* [Exercise]
Your answer must be the data repeated exactly, with no pictures in it.
*** Data under study Section Begins ***
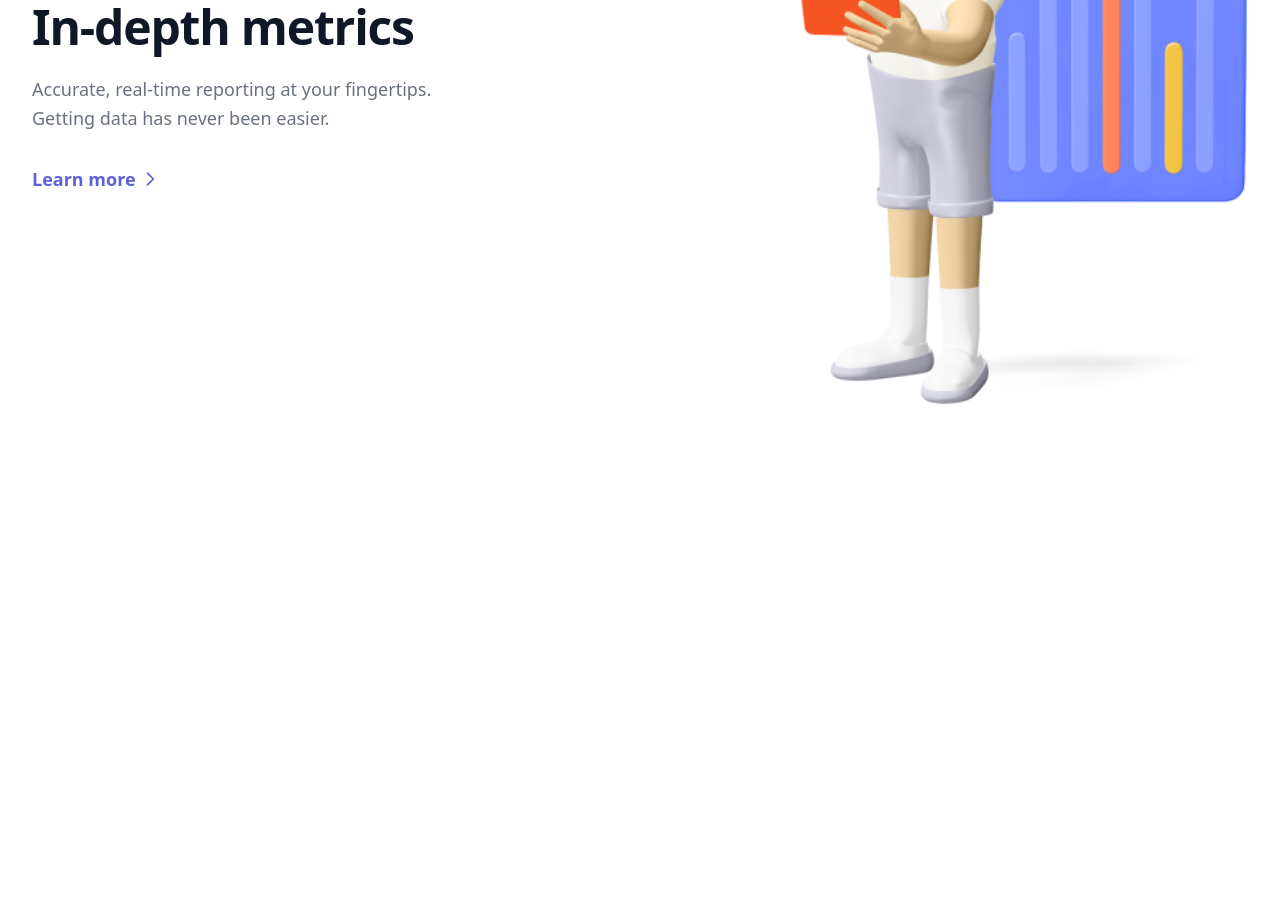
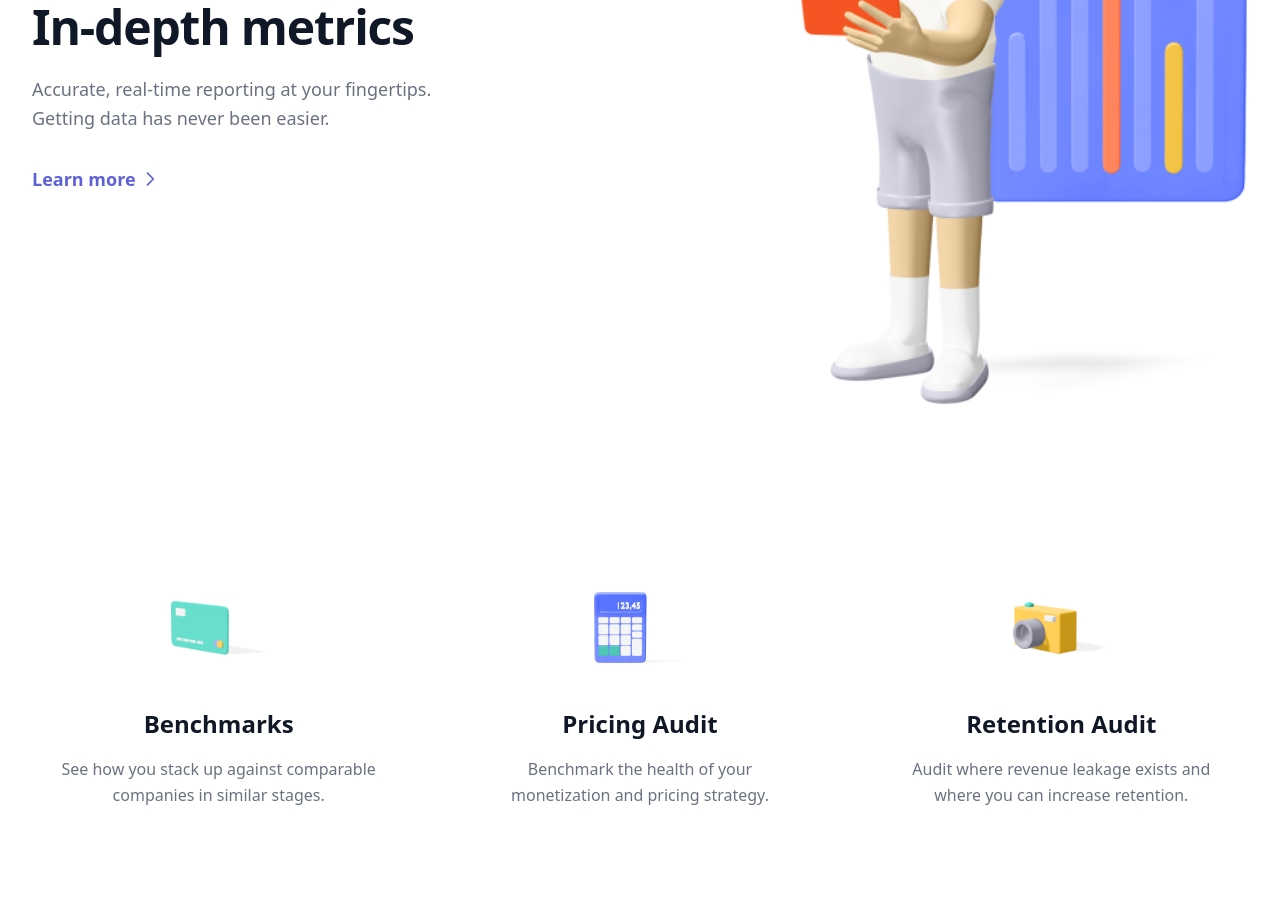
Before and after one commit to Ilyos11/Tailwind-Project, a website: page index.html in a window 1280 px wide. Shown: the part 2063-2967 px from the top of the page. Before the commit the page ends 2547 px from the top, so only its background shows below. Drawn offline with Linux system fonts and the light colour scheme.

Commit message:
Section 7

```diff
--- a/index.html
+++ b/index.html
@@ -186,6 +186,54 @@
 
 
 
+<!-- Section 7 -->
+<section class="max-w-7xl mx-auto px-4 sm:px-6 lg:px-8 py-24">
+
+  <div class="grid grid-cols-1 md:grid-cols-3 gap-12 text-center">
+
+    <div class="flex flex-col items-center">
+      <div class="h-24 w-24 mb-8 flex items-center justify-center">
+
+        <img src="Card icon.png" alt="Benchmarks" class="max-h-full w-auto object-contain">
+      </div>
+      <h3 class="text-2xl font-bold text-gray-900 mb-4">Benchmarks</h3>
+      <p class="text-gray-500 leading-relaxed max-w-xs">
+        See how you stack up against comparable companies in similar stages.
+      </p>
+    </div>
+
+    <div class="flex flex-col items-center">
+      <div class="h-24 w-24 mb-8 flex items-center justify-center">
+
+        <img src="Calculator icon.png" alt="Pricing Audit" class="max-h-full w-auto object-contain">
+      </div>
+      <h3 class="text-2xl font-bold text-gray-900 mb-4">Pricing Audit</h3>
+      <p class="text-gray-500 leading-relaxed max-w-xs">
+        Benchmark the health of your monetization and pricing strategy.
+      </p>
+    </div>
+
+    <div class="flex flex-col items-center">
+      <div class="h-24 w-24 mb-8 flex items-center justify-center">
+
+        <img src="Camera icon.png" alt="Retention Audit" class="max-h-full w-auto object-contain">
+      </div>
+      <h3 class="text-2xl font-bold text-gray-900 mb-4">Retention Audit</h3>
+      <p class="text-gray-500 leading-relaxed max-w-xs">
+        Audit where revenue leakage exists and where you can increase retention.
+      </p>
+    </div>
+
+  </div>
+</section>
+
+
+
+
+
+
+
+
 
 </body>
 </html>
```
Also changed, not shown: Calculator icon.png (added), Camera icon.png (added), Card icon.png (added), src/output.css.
*** Data under study Section Ends ***
* [Response to the task]
Before and after one commit to Ilyos11/Tailwind-Project, a website: page index.html in a window 1280 px wide. Shown: the part 2063-2967 px from the top of the page. Before the commit the page ends 2547 px from the top, so only its background shows below. Drawn offline with Linux system fonts and the light colour scheme.

Commit message:
Section 7

```diff
--- a/index.html
+++ b/index.html
@@ -186,6 +186,54 @@
 
 
 
+<!-- Section 7 -->
+<section class="max-w-7xl mx-auto px-4 sm:px-6 lg:px-8 py-24">
+
+  <div class="grid grid-cols-1 md:grid-cols-3 gap-12 text-center">
+
+    <div class="flex flex-col items-center">
+      <div class="h-24 w-24 mb-8 flex items-center justify-center">
+
+        <img src="Card icon.png" alt="Benchmarks" class="max-h-full w-auto object-contain">
+      </div>
+      <h3 class="text-2xl font-bold text-gray-900 mb-4">Benchmarks</h3>
+      <p class="text-gray-500 leading-relaxed max-w-xs">
+        See how you stack up against comparable companies in similar stages.
+      </p>
+    </div>
+
+    <div class="flex flex-col items-center">
+      <div class="h-24 w-24 mb-8 flex items-center justify-center">
+
+        <img src="Calculator icon.png" alt="Pricing Audit" class="max-h-full w-auto object-contain">
+      </div>
+      <h3 class="text-2xl font-bold text-gray-900 mb-4">Pricing Audit</h3>
+      <p class="text-gray-500 leading-relaxed max-w-xs">
+        Benchmark the health of your monetization and pricing strategy.
+      </p>
+    </div>
+
+    <div class="flex flex-col items-center">
+      <div class="h-24 w-24 mb-8 flex items-center justify-center">
+
+        <img src="Camera icon.png" alt="Retention Audit" class="max-h-full w-auto object-contain">
+      </div>
+      <h3 class="text-2xl font-bold text-gray-900 mb-4">Retention Audit</h3>
+      <p class="text-gray-500 leading-relaxed max-w-xs">
+        Audit where revenue leakage exists and where you can increase retention.
+      </p>
+    </div>
+
+  </div>
+</section>
+
+
+
+
+
+
+
+
 
 </body>
 </html>
```
Also changed, not shown: Calculator icon.png (added), Camera icon.png (added), Card icon.png (added), src/output.css.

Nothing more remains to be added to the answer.